My first project was this standard white ceiling fan in my bedroom. While I was glad that it was white (and not brass and faux wood--- don't worry, we're getting there) I just couldn't get excited about the awkward globey thing pointing down from the middle.
I'd seen some rather impressive and rather ambitious ceiling fan chandeliers on Pinterest, and knew I was not going to be cutting PVC pipe to make this happen.

But, it so happens that when I was 21 and impressionable, I impulse bought a chandelier at Ikea. It has hung from a hook in the ceiling and its Ikea bulb set-up in my dressing area ever since, and has made me smile more than a $20 chandelier really should. But, here in my new home, it made the ultimate sacrifice.

I removed the chandelier from the bulb set up (and put it in a box in the basement, I'm not that heartless) and tied 3 equal lengths of strong monofilament (okay, fishing line) to the metal ring that the bulb used to hang from. I cut the monofilament to about 9 inches, so once it was knotted, I had about 4 inch long loops to work with.

I removed the ugly globe from my ceiling fan (put it in the basement with the other half the chandelier set up) and unscrewed the lightbulb. Then, I hung the three loops of monofilament from the screws designed to hold the globe in place. When I put the lightbulb back in place in the socket, I had to be sure that the weight of the chandelier was hanging from the monofilament, not the bulb. This took a little adjusting, but was pretty easy to do by shortening the loops a bit.
Admittedly, if this were from anywhere but Ikea, it would probably have been too heavy. But, it's been hanging for a month now with no disasters yet.

Monday, September 22, 2014

Quick and Easy Guilded Coasters

I've never owned a real end table. In fact, as someone who has lived in tiny apartments and uninsulated houses with multiple roommates for a decade, I've never owned a piece of wood furniture I cared enough about to "coast." Now suddenly I've got two end tables with wood finishes that I can't set a beer glass of ice water on without worrying. So, for the first time I needed coasters.

Although I've had a couple of adventures in coaster making before, some more successful than others, I wanted to try something new (only partly because I wasn't thrilled with my last attempts). So, I went to Home Depot and bought four 4"x 4" white ceramic tiles for 13 cents a piece. Then, I went to JoAnns and bought a sheet of sticky back felt for a whopping $1.09.

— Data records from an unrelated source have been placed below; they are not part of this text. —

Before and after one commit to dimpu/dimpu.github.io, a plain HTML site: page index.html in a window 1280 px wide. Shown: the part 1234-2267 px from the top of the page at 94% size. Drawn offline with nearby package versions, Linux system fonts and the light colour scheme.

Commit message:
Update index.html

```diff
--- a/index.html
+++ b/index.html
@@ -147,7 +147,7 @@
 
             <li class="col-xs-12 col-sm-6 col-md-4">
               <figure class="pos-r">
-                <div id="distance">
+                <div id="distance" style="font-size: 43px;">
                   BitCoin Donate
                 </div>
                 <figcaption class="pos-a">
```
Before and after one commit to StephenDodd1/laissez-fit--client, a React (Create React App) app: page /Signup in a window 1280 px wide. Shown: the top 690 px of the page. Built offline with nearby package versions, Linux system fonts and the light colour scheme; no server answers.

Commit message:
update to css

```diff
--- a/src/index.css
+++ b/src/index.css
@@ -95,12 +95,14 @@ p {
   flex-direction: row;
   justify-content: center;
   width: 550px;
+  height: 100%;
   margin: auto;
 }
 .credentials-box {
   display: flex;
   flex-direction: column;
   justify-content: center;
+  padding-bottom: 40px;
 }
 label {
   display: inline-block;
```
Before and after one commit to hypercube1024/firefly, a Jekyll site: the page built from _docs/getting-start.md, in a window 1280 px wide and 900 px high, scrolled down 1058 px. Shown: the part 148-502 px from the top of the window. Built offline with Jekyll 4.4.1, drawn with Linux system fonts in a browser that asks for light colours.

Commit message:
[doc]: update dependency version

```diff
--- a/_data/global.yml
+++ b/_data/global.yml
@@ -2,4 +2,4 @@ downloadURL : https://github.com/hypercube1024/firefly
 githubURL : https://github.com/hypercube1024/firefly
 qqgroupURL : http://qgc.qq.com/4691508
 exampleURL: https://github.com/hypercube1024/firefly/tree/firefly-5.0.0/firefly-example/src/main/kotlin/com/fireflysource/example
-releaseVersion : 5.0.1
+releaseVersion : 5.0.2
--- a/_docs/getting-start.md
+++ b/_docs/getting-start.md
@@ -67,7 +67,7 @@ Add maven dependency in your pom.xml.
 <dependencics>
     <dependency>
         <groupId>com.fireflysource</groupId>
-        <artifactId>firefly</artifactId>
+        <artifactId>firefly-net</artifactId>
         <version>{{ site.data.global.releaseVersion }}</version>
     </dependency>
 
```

Back home, I pulled out a roll of blue masking tape and cut it (this is a great task for phone calls with your parents, by the way) in to chevrons. I got lazy half way through so I made some with stripes instead.
I gave the masked tiles one quick coat with gold spray paint that I had laying around, and I pulled the tape off carefully before the paint dried. Then, I gave them all a quick spray with a spray on lacquer that was leftover from another project.

To keep the bottoms from scratching the finish off my table. I cut 16 small (1 cm) squares out of the sticky back felt and placed one on each corner of the tiles. With a 9 x 12 sheet of felt, I could have made enough of these for everyone I know.
The outcome: trendy guilded gold chevron coasters for less than $2 in less than an hour. Come have a drink at my place. I've got coasters.